The Big Computer in the Sky chews on all this information for awhile. The algorithm gives preference to the applicant, trying to place all the applicants at their first choice program. However, if the applicant is not on the program’s list, or are not high enough on the list, then the algorithm goes to the second choice program on the applicant’s list, and so on. None of the applicants or programs can do any negotiating or altering of the outcome here, it is all done by this algorithm in the Big Computer in the Sky.

The algorithm finishes, finally, and spits out everyone’s destiny. The Match constitutes a binding contract, so there is no trading around afterwards. However, as you might expect, not every applicant will match and not every program will fill its training spots. That’s why the Monday before “Match Day” is so important and terrifying. The applicants find out if they have matched. If yes, that means that they will have a job at one of the places on their Rank List, but they don’t know which one yet. If they didn’t match, then they will be given access to the list of programs that didn’t fill all of their residency spots. The applicant will then try to “Scramble” into one of those spots. It could be anywhere, it could be in a different specialty. That is terrifying, especially for someone with a family and a house. Thus, Monday’s “Did I Match? Yes!” email was a huge relief.

After the applicants who Scrambled have had a few days to try to find a job, everyone gathers for Match Day. This is always a Thursday, the third one in March, and is touted to be a huge celebration, but is actually the most nerve-wracking experience you will ever live through.

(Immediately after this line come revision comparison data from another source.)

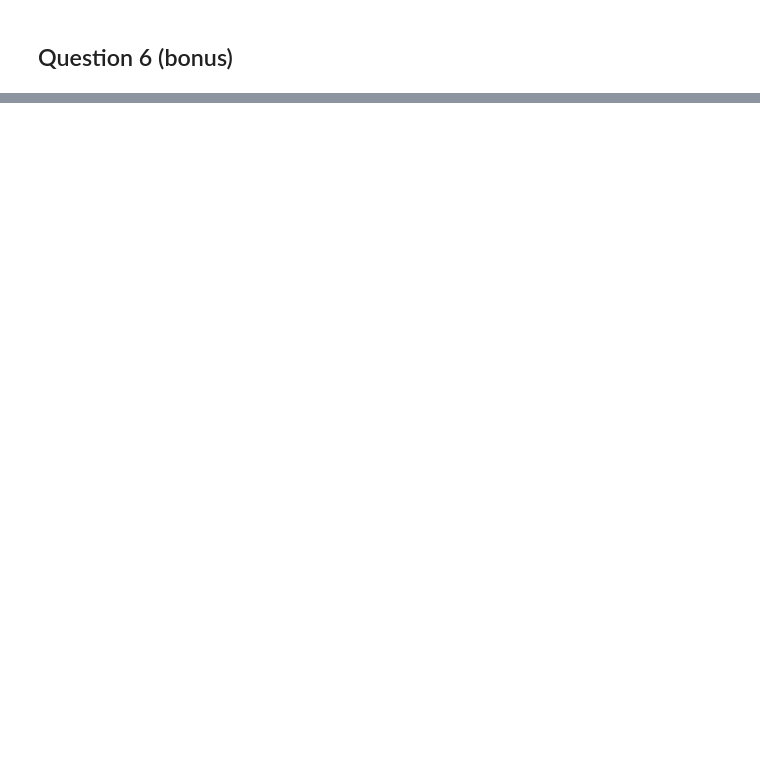
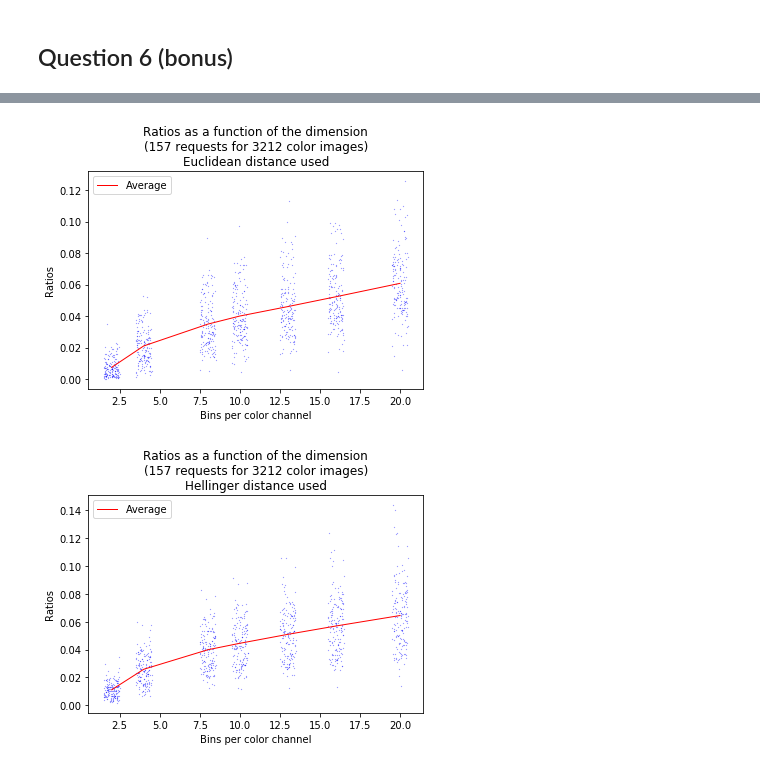
Before and after one commit to johnlepoulpe/fluffy-octo-potato, a Jupyter notebook: DM.ipynb, the cells around one changed output, grey strips where cells are left out. Cells and saved outputs as stored; diff of their text form; code cells hidden in the pictures; blank space fills up the shorter version.

```diff
--- a/DM.ipynb
+++ b/DM.ipynb
@@ -379,0 +379,38 @@ plot_moving_point_ranks(results, N, M, 10, 10)
+# %%
+images = []
+
+for image in os.listdir(path):
+    images.append(image)
+
+def get_dim_steps(color):
+
+    """Renvoie les bonnes valeurs des dimensions à tester selon que les images soient en couleur ou pas."""
+
+    if color:
+        dim_steps = [2, 4, 8, 10, 13, 16, 20] # valeurs de la question 8
+    else:
+        dim_steps = [5, 10, 50, 100, 150, 200, 256] # valeurs de la question 7
+    return dim_steps
+
+def hellinger(p, q):
+
+    """Calcule la distance de Hellinger entre deux vecteurs."""
+
+    _SQRT2 = np.sqrt(2) # sqrt(2) with default precision np.float64
+    return np.sqrt(np.sum((np.sqrt(p) - np.sqrt(q)) ** 2)) / _SQRT2
+
+def hellinger_mat(A, B):
+
+    """Calcule toutes les distances de chaque vecteur de A à chaque vecteur de B."""
+
+    A_x, A_y = A.shape
+    B_x, B_y = B.shape
+
+    C = np.empty([A_x, B_x])
+
+    # A et B doivent avoir le même nombre de colonnes
+    for i in range(0, A_x):
+        for j in range(0, B_x):
+            C[i, j] = hellinger(A[i], B[j])
+
+    return C
@@ -379,0 +570,6 @@ plot_moving_point_ranks(results, N, M, 10, 10)
+# %%
+plot_im_ratios(im_res_C, True, True)
+plot_im_ratios(im_res_C_H, True, True, True)
+# %% [output]
+[figure, added]
+[figure, added]
```
Also changed, not shown: parts of 53 cells of this notebook.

The ceremony is different at every school. For example, at Patrick’s med school, they all opened their envelopes containing their match results together at noon and proceeded to freak out simultaneously. At my school, each person goes up on stage and opens their envelope in front of everyone and has a solo, spotlighted freak out. For Patrick and the other people who are not finishing school, there is no ceremony. Only a lone, much anticipated email around 1pm on Thursday, which will say, “Congrats! You’ve matched at _____!” Then, Patrick and I will breathe a sigh of relief, call our families and friends, and go about our lives, finally able to make plans for the future.

Now you’re all caught up and can freak out with me for the next few days.

7 Readers rock!:

barrie said...

Staying in Lexington is still a possibility right???

Katie said...

I'm glad you liked the muffins! It was so fun catching up with you. :) we'll have to do it again sometime!

Alykat said...

Yay, very informative; I'd heard people talk about matches in the veterinary world for residencies/internships and had a general idea, but now I get it! And it answered my one question which was, "How mean to tell you you have a job, and make you wait four days to find out where! Why would they do such a thing?" Now I know! I'll be thinking of you on Thursday!

barrie said...

But why can't they wait and do it all in one go? Is it to give people who didn't match four days for the "scramble"?

Katie! said...

Yep. The people who scramble have four days to find a job before the Match Day ceremonies. Then they get to announce their plans along with everyone else (and can even keep it secret if they want).

I think there is also a "this is the way we've always done it" quality to this whole thing, because no one in their right mind would do this on purpose.

Dragonfly said...

Oh my gosh, how awful if you opened your envelope on stage and didn't match. It would be kind of like when I got my high school results when I was holding a party for a friends 18th at my place and missed out on the cut off for undergraduate medicine by 1%. I.e messy. So glad Patrick matched though.

medaholic said...

I knew some fourth years who went unmatched at my school this year. You could definitely see dreams shattered that day.

Give 4th years a hug on match day.